After winning the Nobel Prize, Lewis wrote eleven more novels. The best remembered is It Can't Happen Here, a semi-satirical 1935 political novel about the election of a fascist to the American presidency. Published during the rise of fascism in Europe, the novel describes the rise of Berzelius "Buzz" Windrip, a charismatic and power-hungry politician, who defeats Franklin Delano Roosevelt and is elected President of the United States, after fomenting fear and promising drastic economic and social reforms while promoting a return to patriotism and "traditional" values. Though having previously foreshadowed some authoritarian measures in order to reorganize the United States government, Windrip rapidly outlaws dissent. One of his first acts as president is to eliminate the influence of the United States Congress, which draws the ire of many citizens as well as the legislators themselves. His “Minute Men” (a paramilitary force who terrorize citizens and enforce the policies of Windrip) respond to protests against Windrip's decisions harshly, attacking demonstrators with bayonets. In addition to these actions, Windrip's administration, known as the "Corpo" government, curtails women's and minority rights, and eliminates individual states by subdividing the country into administrative sectors. The government of these sectors is managed by "Corpo" authorities, usually prominent businessmen or Minute Men officers. Those accused of crimes against the government appear before kangaroo courts presided over by "military judges”. Despite these dictatorial (and "quasi-draconian") measures, a majority of Americans approve of them, seeing them as necessary but painful steps to restore American power. Others, those less enthusiastic about the prospect of corporatism, reassure themselves that fascism cannot "happen here", hence the novel's title.

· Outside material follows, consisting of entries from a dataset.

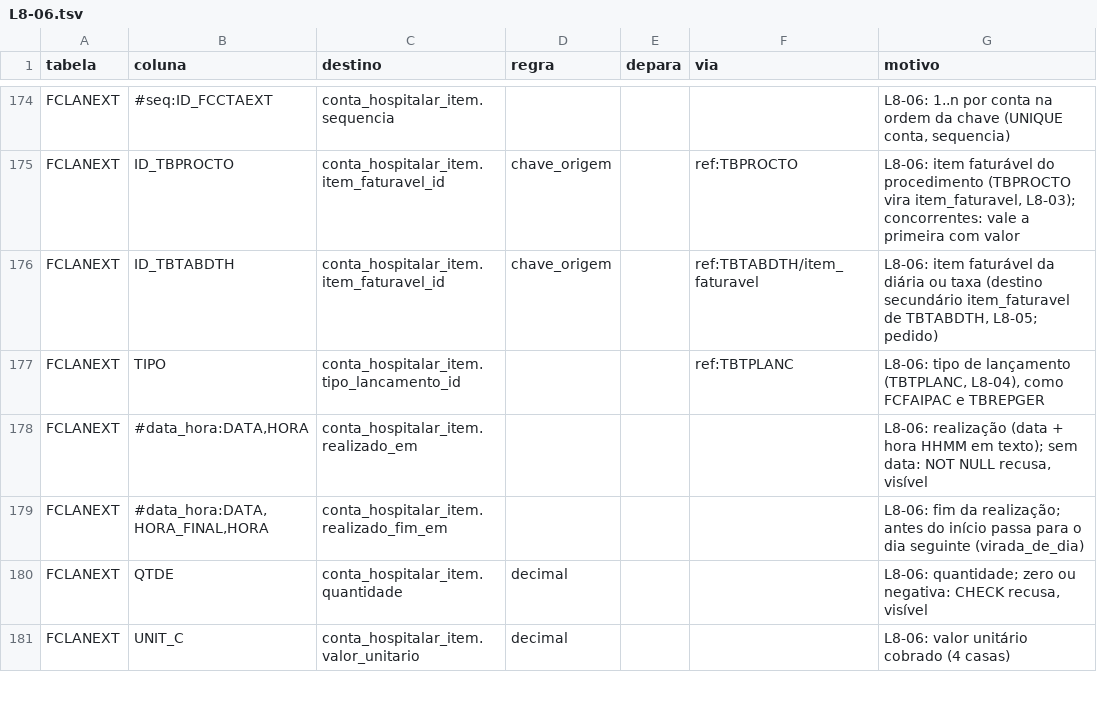
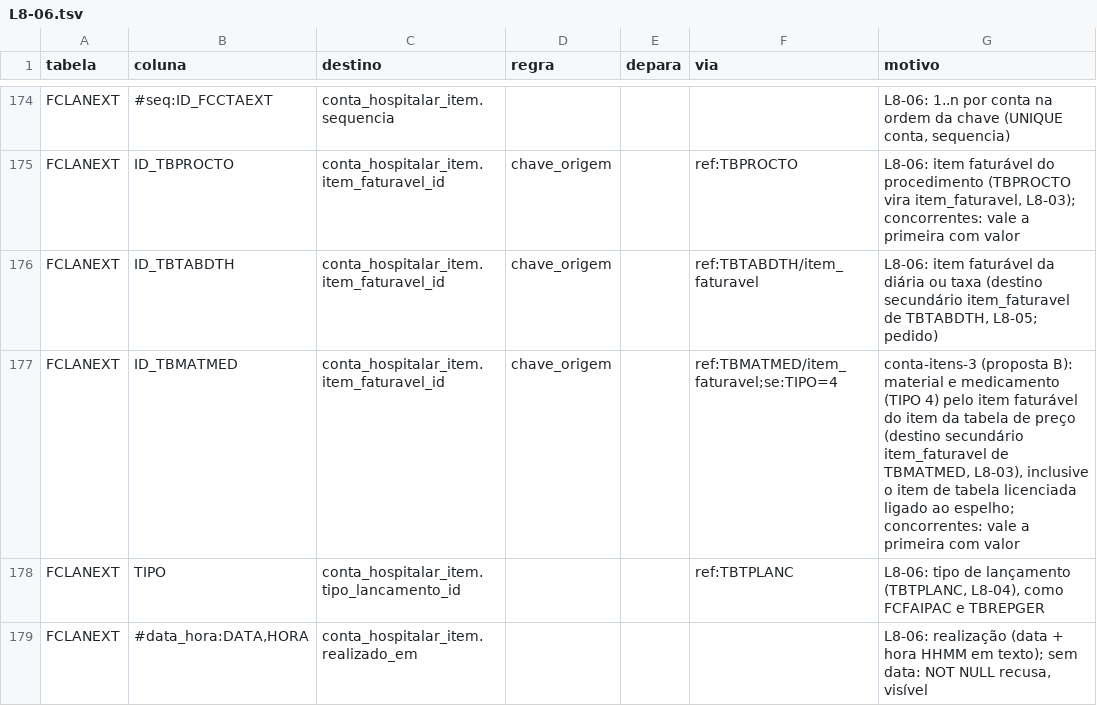
Before and after one commit to mmalves-ai/sante-sgh-mariadb, a TSV file: conector/mapa/declarado/colunas.d/L8-06.tsv, drawn as a sheet; only a part is shown, gaps mark what is left out; the shorter side is filled out with more unchanged rows.

```diff
--- a/conector/mapa/declarado/colunas.d/L8-06.tsv
+++ b/conector/mapa/declarado/colunas.d/L8-06.tsv
@@ -176,2 +176,3 @@ FCLANEXT	ID_TBPROCTO	conta_hospitalar_item.item_faturavel_id	chave_origem		ref:T
 FCLANEXT	ID_TBTABDTH	conta_hospitalar_item.item_faturavel_id	chave_origem		ref:TBTABDTH/item_faturavel	L8-06: item faturável da diária ou taxa (destino secundário item_faturavel de TBTABDTH, L8-05; pedido)
+FCLANEXT	ID_TBMATMED	conta_hospitalar_item.item_faturavel_id	chave_origem		ref:TBMATMED/item_faturavel;se:TIPO=4	conta-itens-3 (proposta B): material e medicamento (TIPO 4) pelo item faturável do item da tabela de preço (destino secundário item_faturavel de TBMATMED, L8-03), inclusive o item de tabela licenciada ligado ao espelho; concorrentes: vale a primeira com valor
 FCLANEXT	TIPO	conta_hospitalar_item.tipo_lancamento_id			ref:TBTPLANC	L8-06: tipo de lançamento (TBTPLANC, L8-04), como FCFAIPAC e TBREPGER
```
Also changed, not shown: conector/mapa/declarado/colunas.d/L8-03.tsv, docs/obra/fatias/f4/indice.tsv, 9 other files.
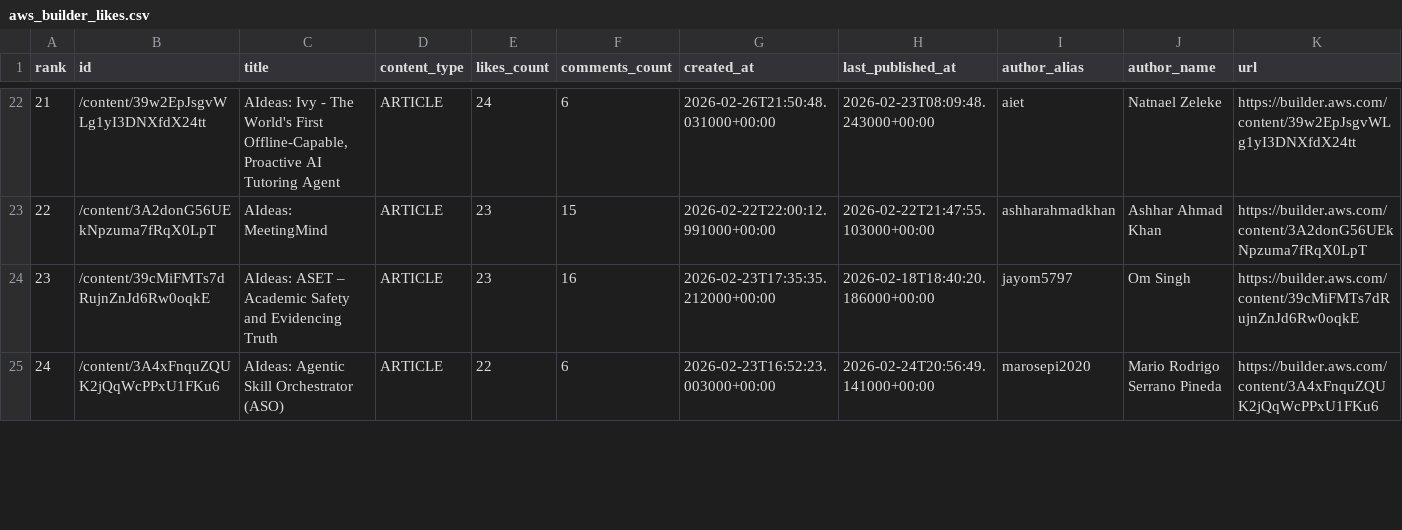
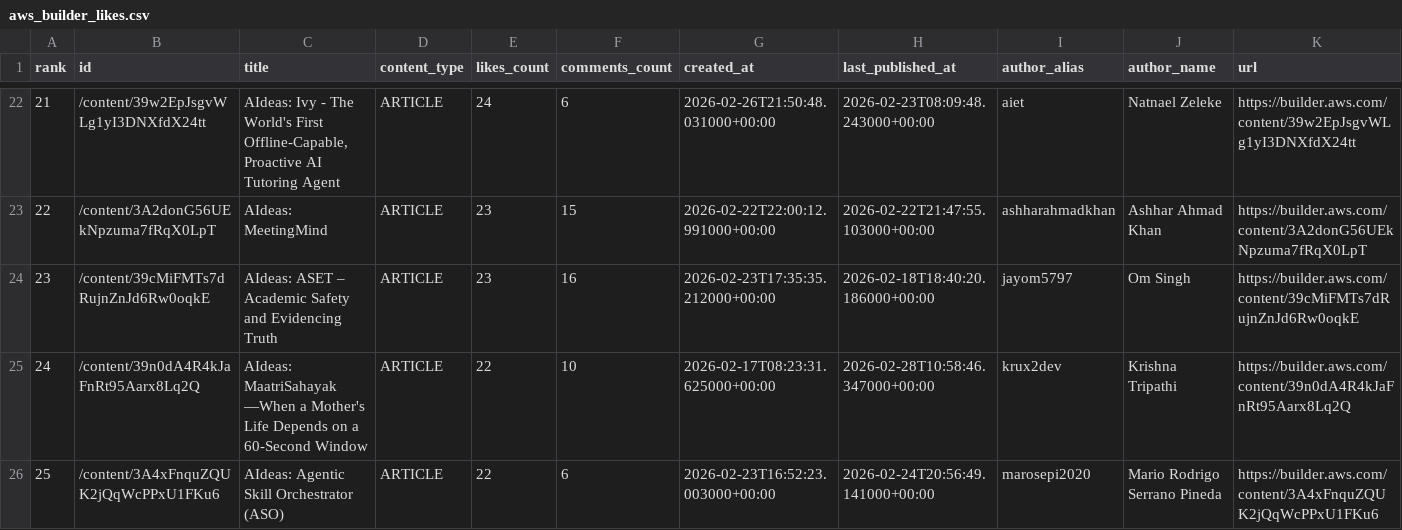
Before and after one commit to shafayatsaad/webscrap, a CSV file: aws_builder_likes.csv, drawn as a sheet; only a part is shown, gaps mark what is left out; addresses are those after the commit; the diff covers the shown part only; the diff names each change by its address in the sheet, - before the commit and + after, or states it on an @@ line.

Commit message:
Auto-update rankings [skip ci]

```diff
--- a/aws_builder_likes.csv
+++ b/aws_builder_likes.csv
+row 25: 24 | /content/39n0dA4R4kJaFnRt95Aarx8Lq2Q | AIdeas: MaatriSahayak —When a Mother's Life Depends on a 60-Second Window | ARTICLE | 22 | 10 | 2026-02-17T08:23:31.625000+00:00 | 2026-02-28T10:58:46.347000+00:00 | krux2dev | Krishna Tripathi | https://builder.aws.com/content/39n0dA4R4kJaFnRt95Aarx8Lq2Q
@@ column A (rank) renumbered in row 26 @@
```
Also changed, not shown: 1 removed row and 3 edited cells elsewhere in this file.
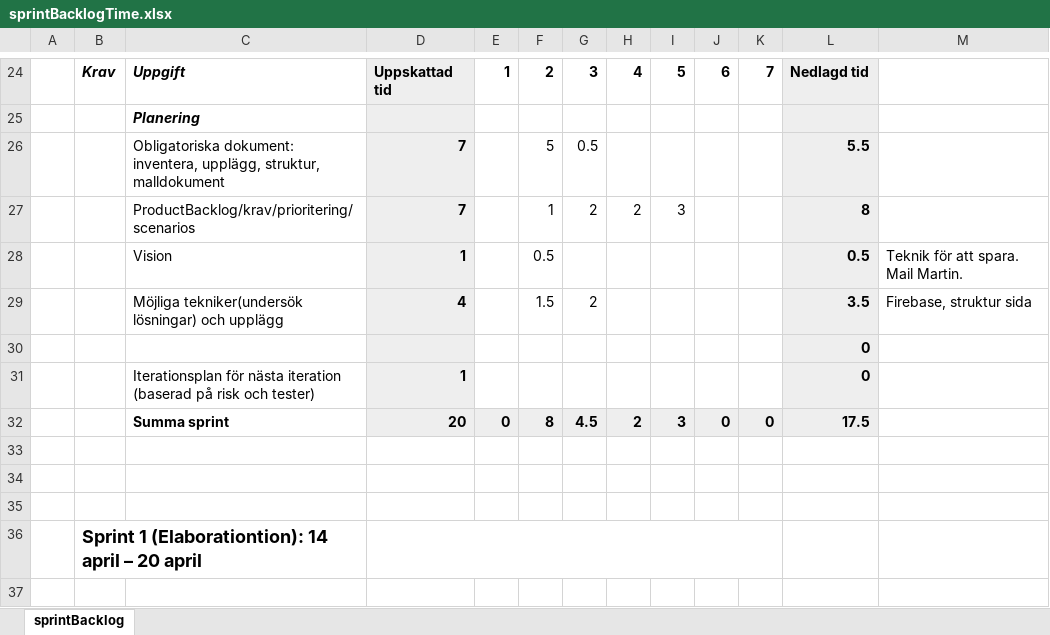
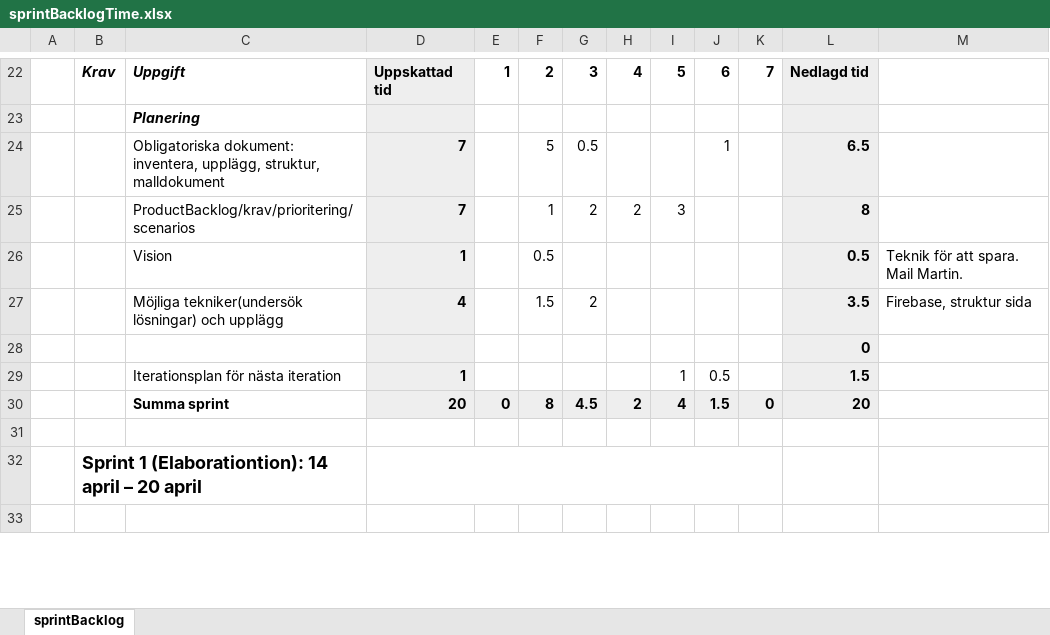
Before and after one commit to lo222fj/Mallgrodan, an Excel workbook: sprintBacklogTime.xlsx, sheet sprintBacklog, drawn as a sheet; only a part is shown, gaps mark what is left out; values as stored, in another font and other column widths than the file's, no borders; removed rows and columns are numbered as before the commit, all else as after; the diff covers the shown part only; the diff names each change by its address in the sheet, - before the commit and + after, or states it on an @@ line.

Commit message:
T o m sprint 0

```diff
--- a/sprintBacklogTime.xlsx (sheet sprintBacklog)
+++ b/sprintBacklogTime.xlsx (sheet sprintBacklog)
-J24: (empty)
+J24: 1
-L24: 5.5
+L24: 6.5
-row 31:  |  | Iterationsplan för nästa iteration (baserad på risk och tester) | 1 |  |  |  |  |  |  |  | 0
+row 29:  |  | Iterationsplan för nästa iteration | 1 |  |  |  |  | 1 | 0.5 |  | 1.5
-I30: 3
+I30: 4
-J30: 0
+J30: 1.5
-L30: 17.5
+L30: 20
-row 33: (empty)
-row 34: (empty)
```
Also changed, not shown: 76 removed rows and 8 edited cells elsewhere in this sheet, formulas that keep their value, Kravspecification.xlsx.
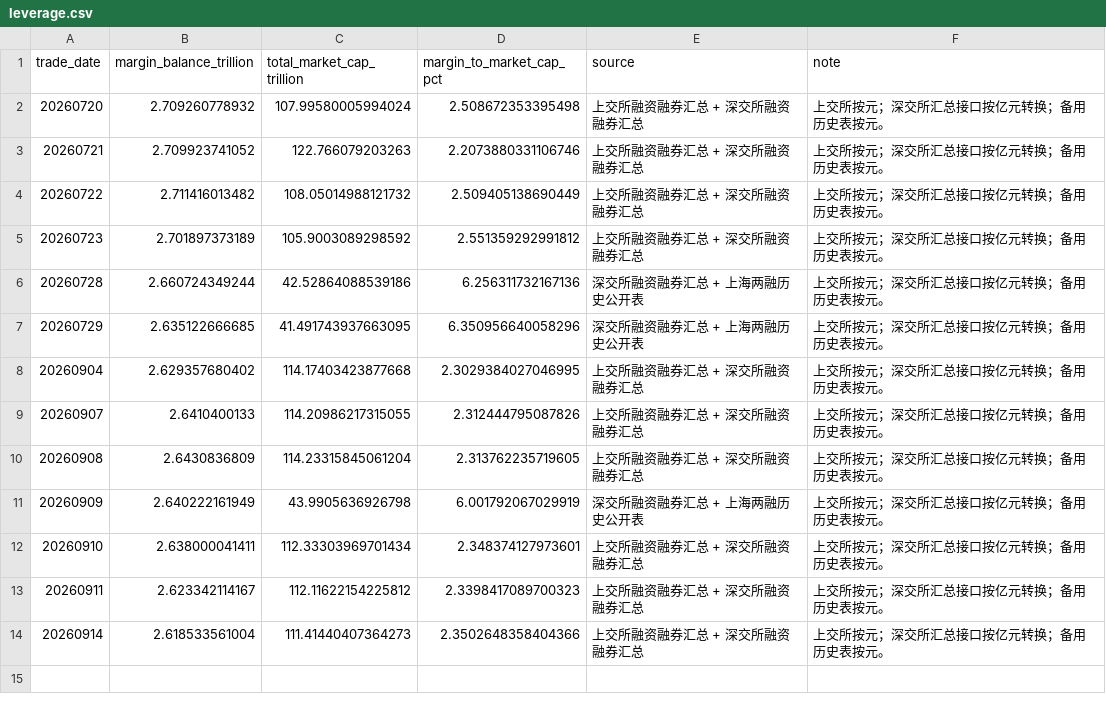
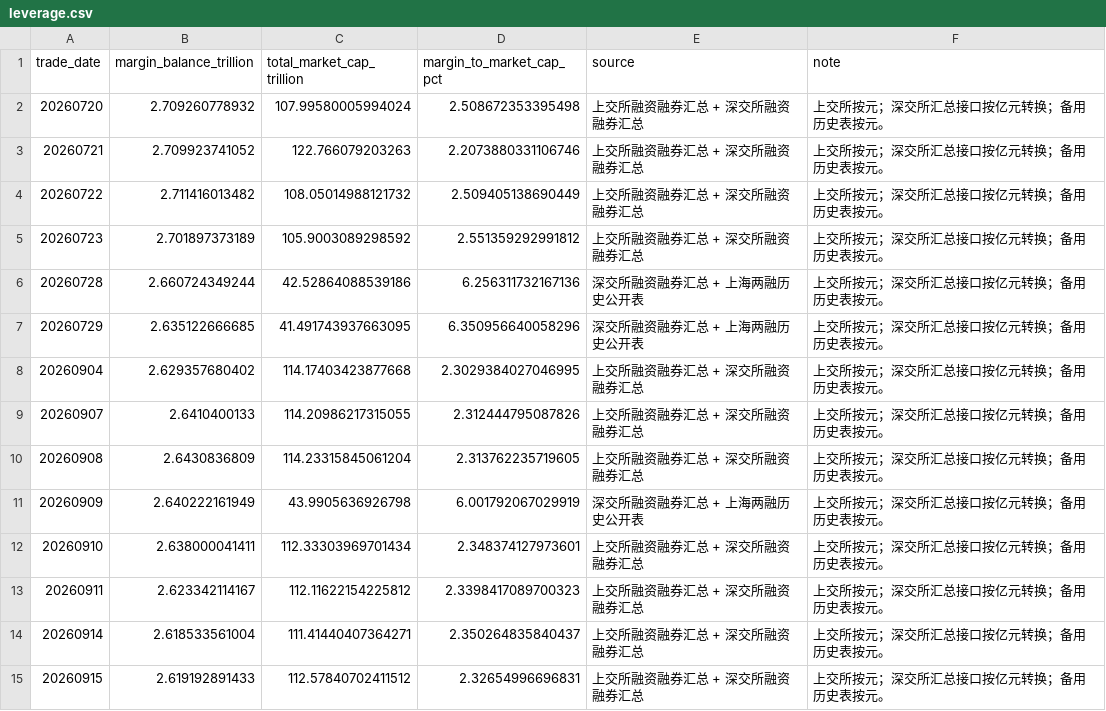
Before and after one commit to littlepeachh/macroscope-dashboard-v5, a CSV file: data/leverage.csv, drawn as a sheet.

```diff
--- a/data/leverage.csv
+++ b/data/leverage.csv
@@ -13,2 +13,3 @@
 20260911,2.623342114167,112.11622154225812,2.3398417089700323,上交所融资融券汇总 + 深交所融资融券汇总,上交所按元；深交所汇总接口按亿元转换；备用历史表按元。
-20260914,2.618533561004,111.41440407364273,2.3502648358404366,上交所融资融券汇总 + 深交所融资融券汇总,上交所按元；深交所汇总接口按亿元转换；备用历史表按元。
+20260914,2.618533561004,111.41440407364271,2.350264835840437,上交所融资融券汇总 + 深交所融资融券汇总,上交所按元；深交所汇总接口按亿元转换；备用历史表按元。
+20260915,2.619192891433,112.57840702411512,2.32654996696831,上交所融资融券汇总 + 深交所融资融券汇总,上交所按元；深交所汇总接口按亿元转换；备用历史表按元。
```
Also changed, not shown: data/breadth.csv, data/crowding.csv, 5 other files.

Reviewers at the time of the book's publication, and literary critics ever since, have emphasized the connection with Louisiana politician Huey Long, who was preparing to run for president in 1936.
Nowadays a number of writers compare the demagogue Buzz Windrip to Donald Trump. Michael Paulson wrote in The New York Times that the Berkeley Rep version aimed to provoke discussion about Trump's presidential candidacy. Jules Stewart discussed the similarities between Trump's America with the country as depicted in the book in an article in The Guardian. Malcolm Harris, in Salon stated that "Like Trump, Windrip uses a lack of tact as a way to distinguish himself" and that "The social forces that Windrip and Trump invoke aren’t funny, they’re murderous.” In the Washington Post, Carlos Lozada also compared Trump to Windrip, opining that "it is impossible to miss the similarities between Trump and totalitarian figures in American literature.” Jacob Weisberg in Slate stated that "You can’t read Lewis’ novel today without flashes of Trumpian recognition."